ABOUT THIS EXERCISE: Please return exactly the lines from the one containing "country</label>" through the end of the records, including both.

BEGIN

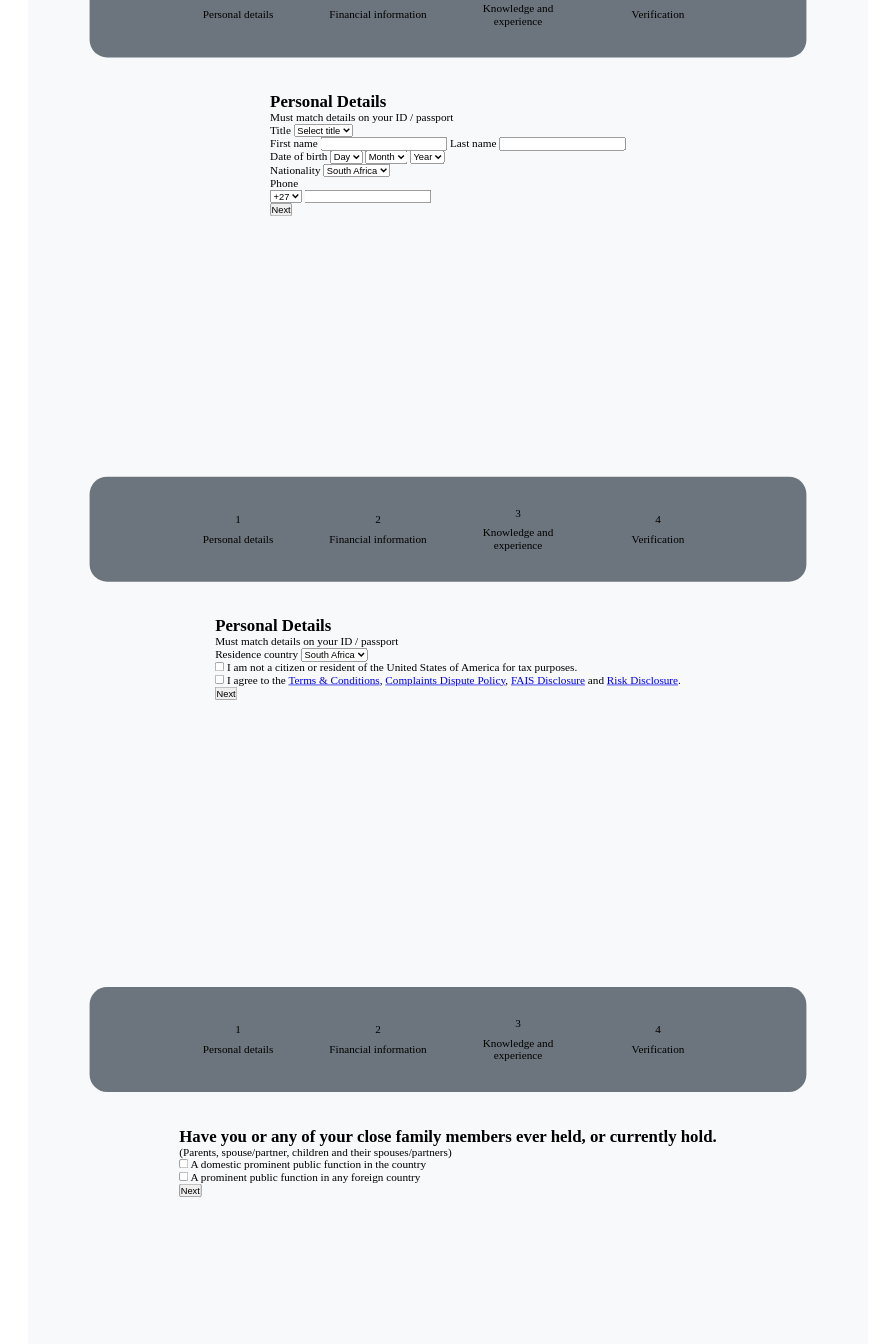
Repository: Jacques-Jaki-Morkel/vaultmarkets_SignupFlow
Page: index.HTML
An editor plug-in stored every save of this project. The page is shown before and after the next save, followed by the edit.
The browser window is 1280 px wide. The pictures show the part of the page from y = 960 to 2880 px (the page is 2880 px tall), at 70% of full size.

Above is the page before, as saved 2025-07-30 14:59:08.

After the next save:
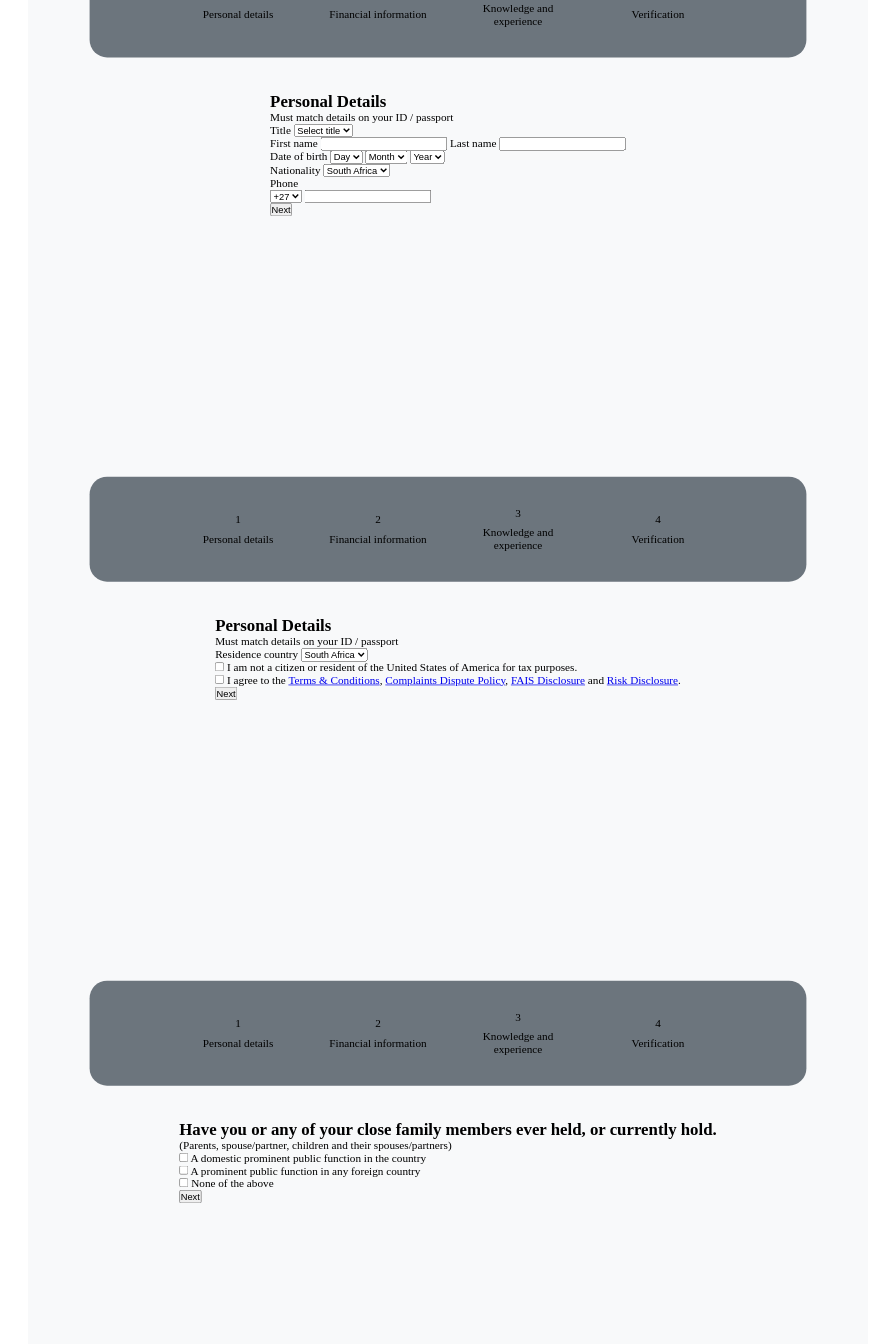
Saved 70 s later.
--- a/index.HTML
+++ b/index.HTML
@@ -270,6 +270,12 @@
                         country</label>
                 </div>
 
+                <!-- none country declaration -->
+                <div>
+                    <input type="checkbox" id="none" name="none" required>
+                    <label for="none">None of the above</label>
+                </div>
+
                 <button type="submit">Next</button>
             </form>
     </section>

END

TASK RESPONSE:
                         country</label>
                 </div>
 
+                <!-- none country declaration -->
+                <div>
+                    <input type="checkbox" id="none" name="none" required>
+                    <label for="none">None of the above</label>
+                </div>
+
                 <button type="submit">Next</button>
             </form>
     </section>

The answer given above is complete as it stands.